#### Task statement
Exact copies of all entries are needed. Pictures are to be left out.

#### Stored items

----

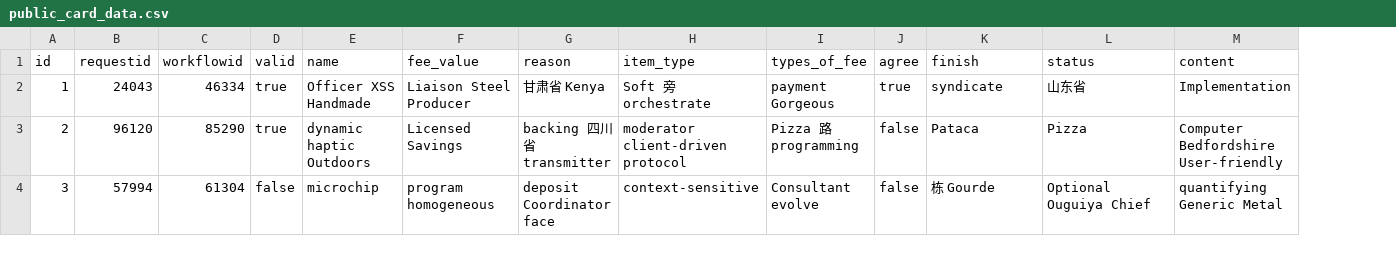
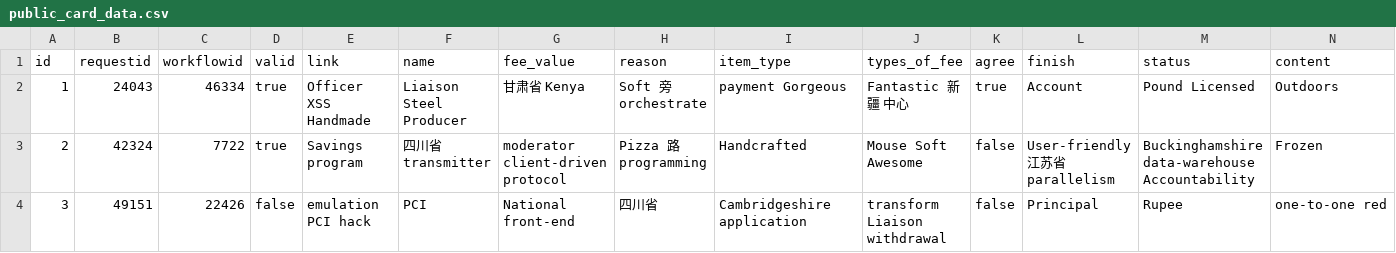
Before and after one commit to bit-star/ga, a CSV file: src/main/resources/config/liquibase/fake-data/public_card_data.csv, drawn as a sheet; only a part is shown; addresses are those after the commit; the diff covers the shown part only; the diff names each change by its address in the sheet, - before the commit and + after, or states it on an @@ line.

```diff
--- a/src/main/resources/config/liquibase/fake-data/public_card_data.csv
+++ b/src/main/resources/config/liquibase/fake-data/public_card_data.csv
+column E (link), rows 2-4: Officer XSS Handmade | Savings program | emulation PCI hack
-F2 (name): Officer XSS Handmade
+F2 (name): Liaison Steel Producer
-G2 (fee_value): Liaison Steel Producer
+G2 (fee_value): 甘肃省 Kenya
-H2 (reason): 甘肃省 Kenya
+H2 (reason): Soft 旁 orchestrate
-I2 (item_type): Soft 旁 orchestrate
+I2 (item_type): payment Gorgeous
-J2 (types_of_fee): payment Gorgeous
+J2 (types_of_fee): Fantastic 新疆 中心
-L2 (finish): syndicate
+L2 (finish): Account
-M2 (status): 山东省
+M2 (status): Pound Licensed
-N2 (content): Implementation
+N2 (content): Outdoors
-B3 (requestid): 96120
+B3 (requestid): 42324
-C3 (workflowid): 85290
+C3 (workflowid): 7722
-F3 (name): dynamic haptic Outdoors
+F3 (name): 四川省 transmitter
-G3 (fee_value): Licensed Savings
+G3 (fee_value): moderator client-driven protocol
-H3 (reason): backing 四川省 transmitter
+H3 (reason): Pizza 路 programming
-I3 (item_type): moderator client-driven protocol
+I3 (item_type): Handcrafted
-J3 (types_of_fee): Pizza 路 programming
+J3 (types_of_fee): Mouse Soft Awesome
-L3 (finish): Pataca
+L3 (finish): User-friendly 江苏省 parallelism
-M3 (status): Pizza
+M3 (status): Buckinghamshire data-warehouse Accountability
-N3 (content): Computer Bedfordshire User-friendly
+N3 (content): Frozen
-B4 (requestid): 57994
+B4 (requestid): 49151
-C4 (workflowid): 61304
+C4 (workflowid): 22426
-F4 (name): microchip
+F4 (name): PCI
-G4 (fee_value): program homogeneous
+G4 (fee_value): National front-end
-H4 (reason): deposit Coordinator face
+H4 (reason): 四川省
-I4 (item_type): context-sensitive
+I4 (item_type): Cambridgeshire application
-J4 (types_of_fee): Consultant evolve
+J4 (types_of_fee): transform Liaison withdrawal
-L4 (finish): 栋 Gourde
+L4 (finish): Principal
-M4 (status): Optional Ouguiya Chief
+M4 (status): Rupee
-N4 (content): quantifying Generic Metal
+N4 (content): one-to-one red
```
Also changed, not shown: 78 edited cells elsewhere in this file, 14 other files.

----

#### Solution to this problem
Before and after one commit to bit-star/ga, a CSV file: src/main/resources/config/liquibase/fake-data/public_card_data.csv, drawn as a sheet; only a part is shown; addresses are those after the commit; the diff covers the shown part only; the diff names each change by its address in the sheet, - before the commit and + after, or states it on an @@ line.

```diff
--- a/src/main/resources/config/liquibase/fake-data/public_card_data.csv
+++ b/src/main/resources/config/liquibase/fake-data/public_card_data.csv
+column E (link), rows 2-4: Officer XSS Handmade | Savings program | emulation PCI hack
-F2 (name): Officer XSS Handmade
+F2 (name): Liaison Steel Producer
-G2 (fee_value): Liaison Steel Producer
+G2 (fee_value): 甘肃省 Kenya
-H2 (reason): 甘肃省 Kenya
+H2 (reason): Soft 旁 orchestrate
-I2 (item_type): Soft 旁 orchestrate
+I2 (item_type): payment Gorgeous
-J2 (types_of_fee): payment Gorgeous
+J2 (types_of_fee): Fantastic 新疆 中心
-L2 (finish): syndicate
+L2 (finish): Account
-M2 (status): 山东省
+M2 (status): Pound Licensed
-N2 (content): Implementation
+N2 (content): Outdoors
-B3 (requestid): 96120
+B3 (requestid): 42324
-C3 (workflowid): 85290
+C3 (workflowid): 7722
-F3 (name): dynamic haptic Outdoors
+F3 (name): 四川省 transmitter
-G3 (fee_value): Licensed Savings
+G3 (fee_value): moderator client-driven protocol
-H3 (reason): backing 四川省 transmitter
+H3 (reason): Pizza 路 programming
-I3 (item_type): moderator client-driven protocol
+I3 (item_type): Handcrafted
-J3 (types_of_fee): Pizza 路 programming
+J3 (types_of_fee): Mouse Soft Awesome
-L3 (finish): Pataca
+L3 (finish): User-friendly 江苏省 parallelism
-M3 (status): Pizza
+M3 (status): Buckinghamshire data-warehouse Accountability
-N3 (content): Computer Bedfordshire User-friendly
+N3 (content): Frozen
-B4 (requestid): 57994
+B4 (requestid): 49151
-C4 (workflowid): 61304
+C4 (workflowid): 22426
-F4 (name): microchip
+F4 (name): PCI
-G4 (fee_value): program homogeneous
+G4 (fee_value): National front-end
-H4 (reason): deposit Coordinator face
+H4 (reason): 四川省
-I4 (item_type): context-sensitive
+I4 (item_type): Cambridgeshire application
-J4 (types_of_fee): Consultant evolve
+J4 (types_of_fee): transform Liaison withdrawal
-L4 (finish): 栋 Gourde
+L4 (finish): Principal
-M4 (status): Optional Ouguiya Chief
+M4 (status): Rupee
-N4 (content): quantifying Generic Metal
+N4 (content): one-to-one red
```
Also changed, not shown: 78 edited cells elsewhere in this file, 14 other files.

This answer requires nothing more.